There are different possibilities to orient a four-dimensional periodic pattern around the two-dimensional drawing plane such that we see a periodic pattern of four-fold rotational symmetry. In contrast to the last post we will now use a symmetric choice. The drawing plane (x,y) then has the coordinates u=x, v=y, v=x and z=y for the four-dimensional object. There the pattern is as before
and we thus see in the drawing plane two identical square waves
f = f1 + f2 with f1 = f2 = sin(x) + sin(y).
We then rotate the four-dimensional space around the drawing plane to turn the square wave f1 to the left and f2 to the right.
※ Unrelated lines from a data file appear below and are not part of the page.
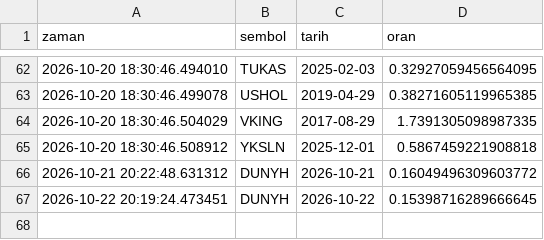
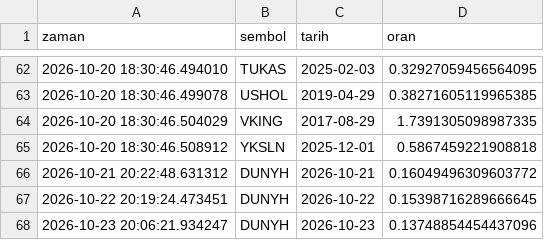
Before and after one commit to Cemalcelebi/col_yolu, a CSV file: veri_koru_gunluk.csv, drawn as a sheet; only a part is shown, gaps mark what is left out.

```diff
--- a/veri_koru_gunluk.csv
+++ b/veri_koru_gunluk.csv
@@ -67 +67,2 @@ zaman,sembol,tarih,oran
 2026-10-22 20:19:24.473451,DUNYH,2026-10-22,0.15398716289666645
+2026-10-23 20:06:21.934247,DUNYH,2026-10-23,0.13748854454437096
```
Also changed, not shown: takip_adaylar.csv, takip_pozisyonlar.csv, 4 other files.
Depending on the rotation angle α we have
u = x cos(α) + y sin(α),
v = – x sin(α) + y cos(α),
w = x cos(α) – y sin(α) and
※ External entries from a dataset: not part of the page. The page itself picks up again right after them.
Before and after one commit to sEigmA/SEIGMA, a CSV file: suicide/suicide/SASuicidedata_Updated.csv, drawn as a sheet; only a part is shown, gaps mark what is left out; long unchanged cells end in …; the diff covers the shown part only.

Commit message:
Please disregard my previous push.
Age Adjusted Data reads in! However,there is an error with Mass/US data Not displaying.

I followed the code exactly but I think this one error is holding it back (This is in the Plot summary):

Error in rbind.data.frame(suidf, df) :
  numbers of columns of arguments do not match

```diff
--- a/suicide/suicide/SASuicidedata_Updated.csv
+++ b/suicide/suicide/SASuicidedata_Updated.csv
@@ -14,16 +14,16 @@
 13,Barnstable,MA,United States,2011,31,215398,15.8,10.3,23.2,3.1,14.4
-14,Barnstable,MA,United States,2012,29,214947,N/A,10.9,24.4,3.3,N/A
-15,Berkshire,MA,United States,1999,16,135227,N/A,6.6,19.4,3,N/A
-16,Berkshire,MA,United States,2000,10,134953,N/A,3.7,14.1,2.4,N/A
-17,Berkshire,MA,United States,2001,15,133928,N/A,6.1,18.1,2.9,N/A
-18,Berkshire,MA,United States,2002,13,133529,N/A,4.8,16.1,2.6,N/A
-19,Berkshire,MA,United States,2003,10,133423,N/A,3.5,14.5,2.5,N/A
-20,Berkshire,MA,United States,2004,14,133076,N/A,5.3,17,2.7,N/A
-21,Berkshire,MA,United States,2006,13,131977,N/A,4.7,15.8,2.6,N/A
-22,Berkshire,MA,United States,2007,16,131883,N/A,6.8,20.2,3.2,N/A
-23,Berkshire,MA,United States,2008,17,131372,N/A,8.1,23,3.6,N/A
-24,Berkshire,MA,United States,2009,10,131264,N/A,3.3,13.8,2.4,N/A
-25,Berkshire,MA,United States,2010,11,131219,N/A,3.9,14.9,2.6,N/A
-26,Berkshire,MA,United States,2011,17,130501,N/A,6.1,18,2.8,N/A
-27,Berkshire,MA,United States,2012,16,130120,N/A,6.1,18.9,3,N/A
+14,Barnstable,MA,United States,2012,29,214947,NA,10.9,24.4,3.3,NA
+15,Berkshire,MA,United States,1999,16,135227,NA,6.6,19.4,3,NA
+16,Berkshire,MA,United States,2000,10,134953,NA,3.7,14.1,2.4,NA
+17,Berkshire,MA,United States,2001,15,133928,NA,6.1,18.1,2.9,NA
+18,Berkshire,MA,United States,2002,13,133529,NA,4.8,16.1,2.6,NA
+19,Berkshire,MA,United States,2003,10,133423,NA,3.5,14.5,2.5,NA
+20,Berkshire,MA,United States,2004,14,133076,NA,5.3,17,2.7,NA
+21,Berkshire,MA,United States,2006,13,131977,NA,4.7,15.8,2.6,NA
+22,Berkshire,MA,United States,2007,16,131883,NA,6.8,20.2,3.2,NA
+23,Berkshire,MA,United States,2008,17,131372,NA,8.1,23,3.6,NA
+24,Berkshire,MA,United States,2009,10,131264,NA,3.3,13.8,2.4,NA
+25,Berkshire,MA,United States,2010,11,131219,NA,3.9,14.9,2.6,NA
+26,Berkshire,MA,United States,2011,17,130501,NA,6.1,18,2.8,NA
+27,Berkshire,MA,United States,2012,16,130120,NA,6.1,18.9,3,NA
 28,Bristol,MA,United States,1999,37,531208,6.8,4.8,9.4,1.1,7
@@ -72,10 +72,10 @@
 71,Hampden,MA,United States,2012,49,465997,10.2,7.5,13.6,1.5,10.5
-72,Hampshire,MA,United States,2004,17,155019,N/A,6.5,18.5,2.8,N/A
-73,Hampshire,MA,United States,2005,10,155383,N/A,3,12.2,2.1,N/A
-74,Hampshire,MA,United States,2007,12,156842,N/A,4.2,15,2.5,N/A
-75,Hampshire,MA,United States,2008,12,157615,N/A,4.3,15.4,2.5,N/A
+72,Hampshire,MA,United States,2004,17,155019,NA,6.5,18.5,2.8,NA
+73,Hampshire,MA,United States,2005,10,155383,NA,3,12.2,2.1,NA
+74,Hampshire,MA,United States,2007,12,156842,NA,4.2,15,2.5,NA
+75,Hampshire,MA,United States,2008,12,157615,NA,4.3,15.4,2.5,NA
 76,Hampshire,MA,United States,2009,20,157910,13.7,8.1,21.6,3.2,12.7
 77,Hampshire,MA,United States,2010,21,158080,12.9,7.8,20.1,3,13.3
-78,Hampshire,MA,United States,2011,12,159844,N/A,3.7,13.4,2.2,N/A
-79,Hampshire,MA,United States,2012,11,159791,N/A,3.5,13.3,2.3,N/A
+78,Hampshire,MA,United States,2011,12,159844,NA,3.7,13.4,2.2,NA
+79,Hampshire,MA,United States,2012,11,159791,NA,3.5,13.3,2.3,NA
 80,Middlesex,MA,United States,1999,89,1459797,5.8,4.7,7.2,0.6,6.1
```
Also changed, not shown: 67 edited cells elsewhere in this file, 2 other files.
z = x sin(α) + y cos(α).
We then see a pattern f(x,y) = f1 + f2 with
f1 = sin[x cos(α) + y sin(α)] + sin[- x sin(α) + y cos(α)] and
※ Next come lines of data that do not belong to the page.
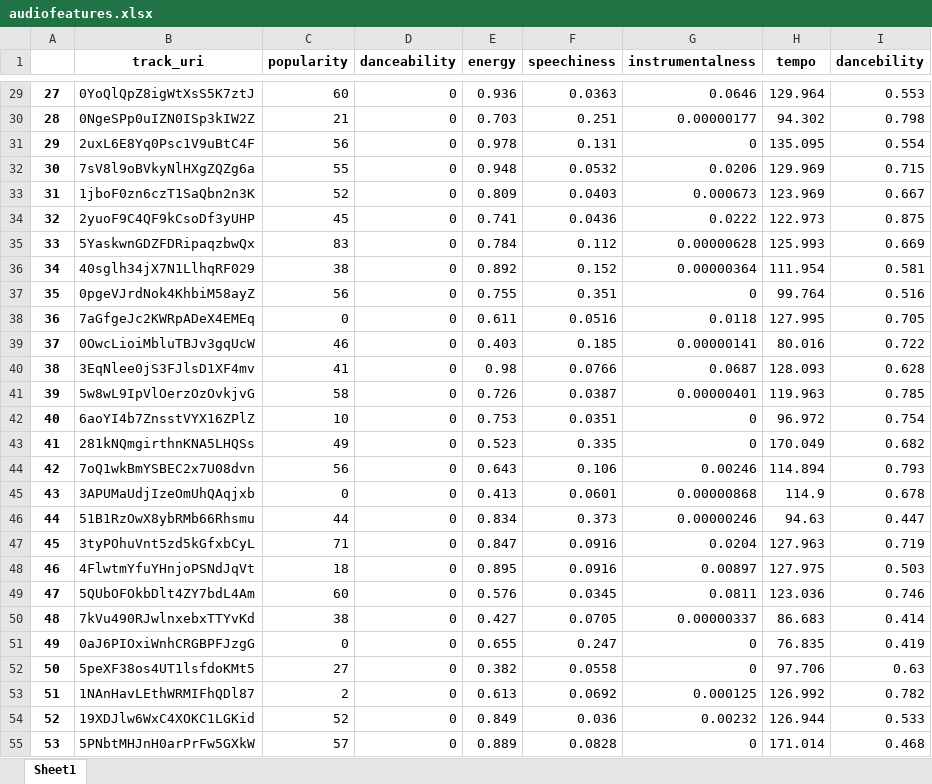
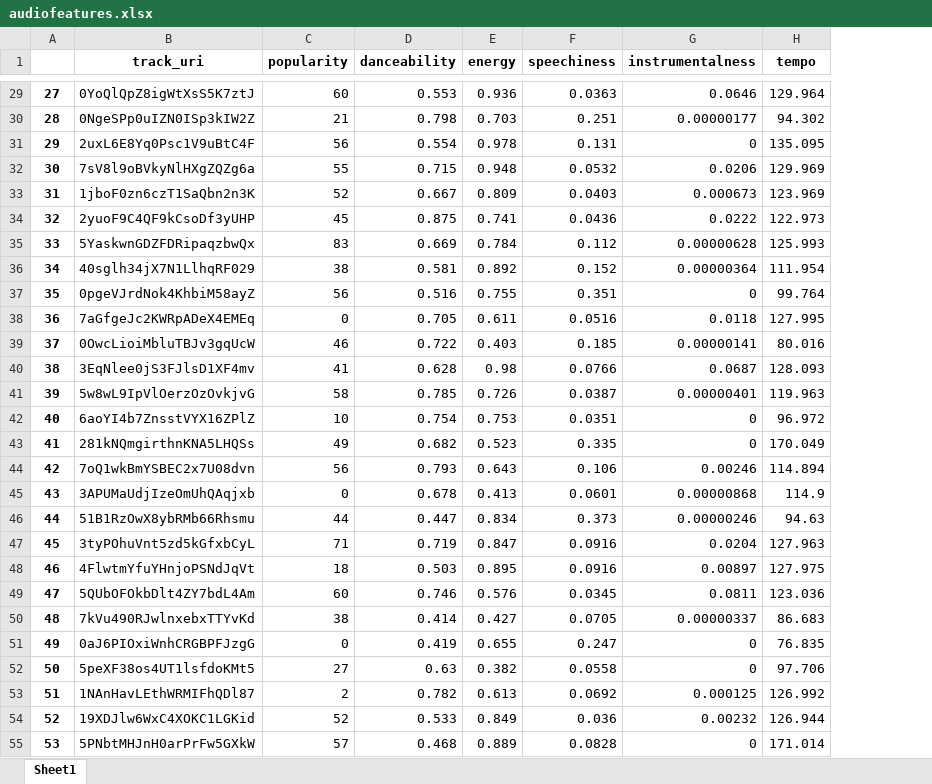
Before and after one commit to aclao89/Spotify, an Excel workbook: Data/audiofeatures.xlsx, sheet Sheet1, drawn as a sheet; only a part is shown, gaps mark what is left out; values as stored, in another font and other column widths than the file's, no borders; the diff covers the shown part only; the diff names each change by its address in the sheet, - before the commit and + after, or states it on an @@ line.

```diff
--- a/Data/audiofeatures.xlsx (sheet Sheet1)
+++ b/Data/audiofeatures.xlsx (sheet Sheet1)
-column I (dancebility), rows 29-55: 0.553 | 0.798 | 0.554 | 0.715 | 0.667 | 0.875 | 0.669 | 0.581 | 0.516 | 0.705 | 0.722 | 0.628 | 0.785 | 0.754 | 0.682 | 0.793 | 0.678 | 0.447 | 0.719 | 0.503 | 0.746 | 0.414 | 0.419 | 0.63 | 0.782 | 0.533 | 0.468
-D29 (danceability): 0
+D29 (danceability): 0.553
-D30 (danceability): 0
+D30 (danceability): 0.798
-D31 (danceability): 0
+D31 (danceability): 0.554
-D32 (danceability): 0
+D32 (danceability): 0.715
-D33 (danceability): 0
+D33 (danceability): 0.667
-D34 (danceability): 0
+D34 (danceability): 0.875
-D35 (danceability): 0
+D35 (danceability): 0.669
-D36 (danceability): 0
+D36 (danceability): 0.581
-D37 (danceability): 0
+D37 (danceability): 0.516
-D38 (danceability): 0
+D38 (danceability): 0.705
-D39 (danceability): 0
+D39 (danceability): 0.722
-D40 (danceability): 0
+D40 (danceability): 0.628
-D41 (danceability): 0
+D41 (danceability): 0.785
-D42 (danceability): 0
+D42 (danceability): 0.754
-D43 (danceability): 0
+D43 (danceability): 0.682
-D44 (danceability): 0
+D44 (danceability): 0.793
-D45 (danceability): 0
+D45 (danceability): 0.678
-D46 (danceability): 0
+D46 (danceability): 0.447
-D47 (danceability): 0
+D47 (danceability): 0.719
-D48 (danceability): 0
+D48 (danceability): 0.503
-D49 (danceability): 0
+D49 (danceability): 0.746
-D50 (danceability): 0
+D50 (danceability): 0.414
-D51 (danceability): 0
+D51 (danceability): 0.419
-D52 (danceability): 0
+D52 (danceability): 0.63
-D53 (danceability): 0
+D53 (danceability): 0.782
-D54 (danceability): 0
+D54 (danceability): 0.533
-D55 (danceability): 0
+D55 (danceability): 0.468
```
Also changed, not shown: 1063 edited cells elsewhere in this sheet, Data/myspotifylibrarystreams.xlsx.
f2 = sin[x cos(α) – y sin(α)] + sin[x sin(α) + y cos(α)].
For an angle α of 22.5 degrees we get a quasiperiodic pattern of eight-fold rotational symmetry. The animation below shows this transition. As before, the sum of the square waves f = f1 + f2 controls brightness. But here we use colour too. The hue is given by the absolute value of the difference |f1 – f2|.